Defeat did not faze sponsoring Senate Labor Committee Chairman Tom Harkin, D-Iowa. He has promised backers of the hike that he would bring it up a second time and a third if it failed. If it fails three times, he said early in April, he’ll bring it to the voters in November .
But it disappointed union leaders, and leaders of civil rights and women’s groups, whose members campaigned for the hike.
“Any political oligarch in America who thinks they won yesterday is delusional,” AFL-CIO President Richard Trumka declared. “Those celebrating the Senate’s vote are desperately clinging to greed, fooling themselves with an argument that is rapidly losing merit and muscle tone. Raising wages is here to stay.
“Workers are energized, eager, and smart. We deserve better pay, and our families and communities deserve better lives. Yesterday’s vote will only propel American workers, inspiring us to find fresh tactics, innovative strategies, and new avenues to raising wages.
“The Senate should take up the minimum wage increase again and again, if necessary.”
The measure would have raised the wages of millions of workers, most of them working women and many of them single mothers. The minimum wage would have risen in three 95-cents-per-hour steps and it then would have been indexed to inflation. It’s now $7.25 hourly.

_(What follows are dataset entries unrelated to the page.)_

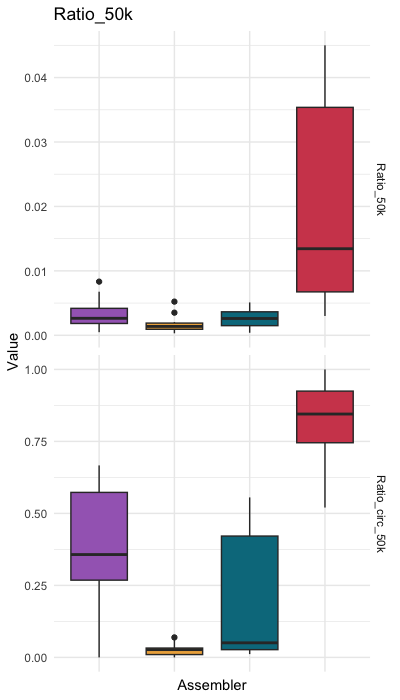
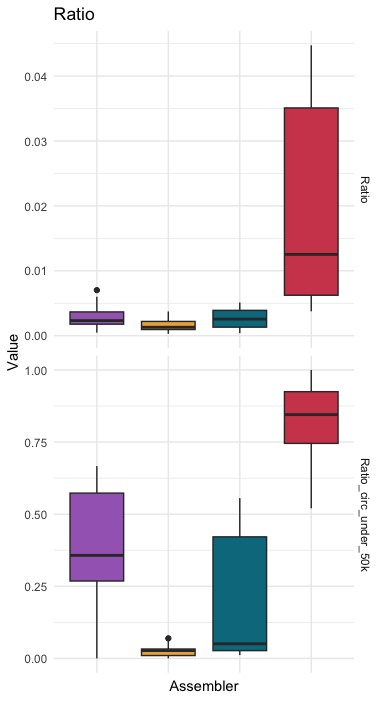
Figure fix

diff --git a/data/benchmarking-long-read-assemblers/index.md b/data/benchmarking-long-read-assemblers/index.md
@@ -1625,8 +1625,8 @@ Assembler_boxplot(df_long[!(df_long$group == "Zymo" | df_long$group == "ATCC"),]
 To reproduce the two boxplot in Figure 5:
 ```R
 Assembler_boxplot(df_long[!(df_long$group == "Zymo" | df_long$group == "ATCC"),],
-                  metric = c("Ratio_50k",
-                             "Ratio_circ_50k"))
+                  metric = c("Ratio",
+                             "Ratio_circ_under_50k"))
 ```
 
 [![03_box_plot_figure_5](images/03_box_plot_figure_5.png)](images/03_box_plot_figure_5.png){:.center-img .width-40}
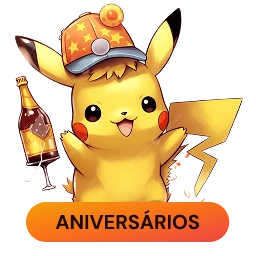
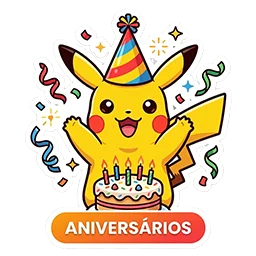
feat(club): selos novos das frentes do Club e selo ilustrado do Feed
Agenda, Amigo Secreto, Aniversariantes e Avisos com a arte nova do Du (256 px, webp); o Feed ganha selo proprio (SELOS.feed) no cartao da casa no lugar do icone.

diff --git a/src/app/pokecreatorsclub/CasaClub.tsx b/src/app/pokecreatorsclub/CasaClub.tsx
@@ -346,6 +346,7 @@ const SELO_AMIGO_SECRETO = SELOS['amigo-secreto']
 const SELO_ANIVERSARIANTES = SELOS.aniversariantes
 const SELO_AGENDA = SELOS.agenda
 const SELO_AVISOS = SELOS.avisos
+const SELO_FEED = SELOS.feed
 // Cartas ilustradas do leque do hero (06/11), proporcao 2:3.
 const CARTA_AMIGO_SECRETO = '/pokecreatorsclub/carta-amigo-secreto.webp'
 const CARTA_ANIVERSARIANTES = '/pokecreatorsclub/carta-aniversariantes.webp'
@@ -407,8 +408,7 @@ function CartaoAvisos({ logado, lista, visto }: { logado: boolean; lista: Aviso[
   )
 }
 
-// Feed do Club (26/11/2026, wireframe v3 quadro 01). Sem selo ilustrado ainda: o quadrado com icone
-// da casa. A linha nunca vira numero de pendencia: so diz se tem post novo para a pessoa.
+// Feed do Club (26/11/2026, wireframe v3 quadro 01; selo ilustrado do Du em 27/11). A linha nunca vira numero de pendencia: so diz se tem post novo para a pessoa.
 function CartaoFeed({ logado, membro }: { logado: boolean; membro: boolean }) {
   const [novo, setNovo] = useState<boolean | null>(null)
   useEffect(() => {
@@ -425,7 +425,7 @@ function CartaoFeed({ logado, membro }: { logado: boolean; membro: boolean }) {
   return (
     <section className="as-card cl-frente">
       <div className="cl-frente-g">
-        <span className="cl-selo as-selo-ico" aria-hidden="true"><Ico n="trend" s={40} /></span>
+        <Selo src={SELO_FEED} />
         <div className="cl-frente-tx">
           <h2 className="as-h3">Feed do Club</h2>
           <p className="as-meta">{linha}</p>

diff --git a/src/app/pokecreatorsclub/amigo-secreto/estilo.tsx b/src/app/pokecreatorsclub/amigo-secreto/estilo.tsx
@@ -100,6 +100,7 @@ export const SELOS = {
   aniversariantes: '/pokecreatorsclub/selo-aniversariantes.webp',
   agenda: '/pokecreatorsclub/selo-agenda.webp',
   avisos: '/pokecreatorsclub/selo-avisos.webp',
+  feed: '/pokecreatorsclub/selo-feed.webp',
 } as const satisfies Record<string, string | null>
 
 export function SeloFrente({ frente, className = '' }: { frente: keyof typeof SELOS; className?: string }) {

The bill also would have raised the wage for tipped workers, now $2.13 an hour, in stages to 70% of the regular minimum wage. The tipped workers’ minimum hasn’t risen since 1991 and the regular minimum was last raised almost a decade ago.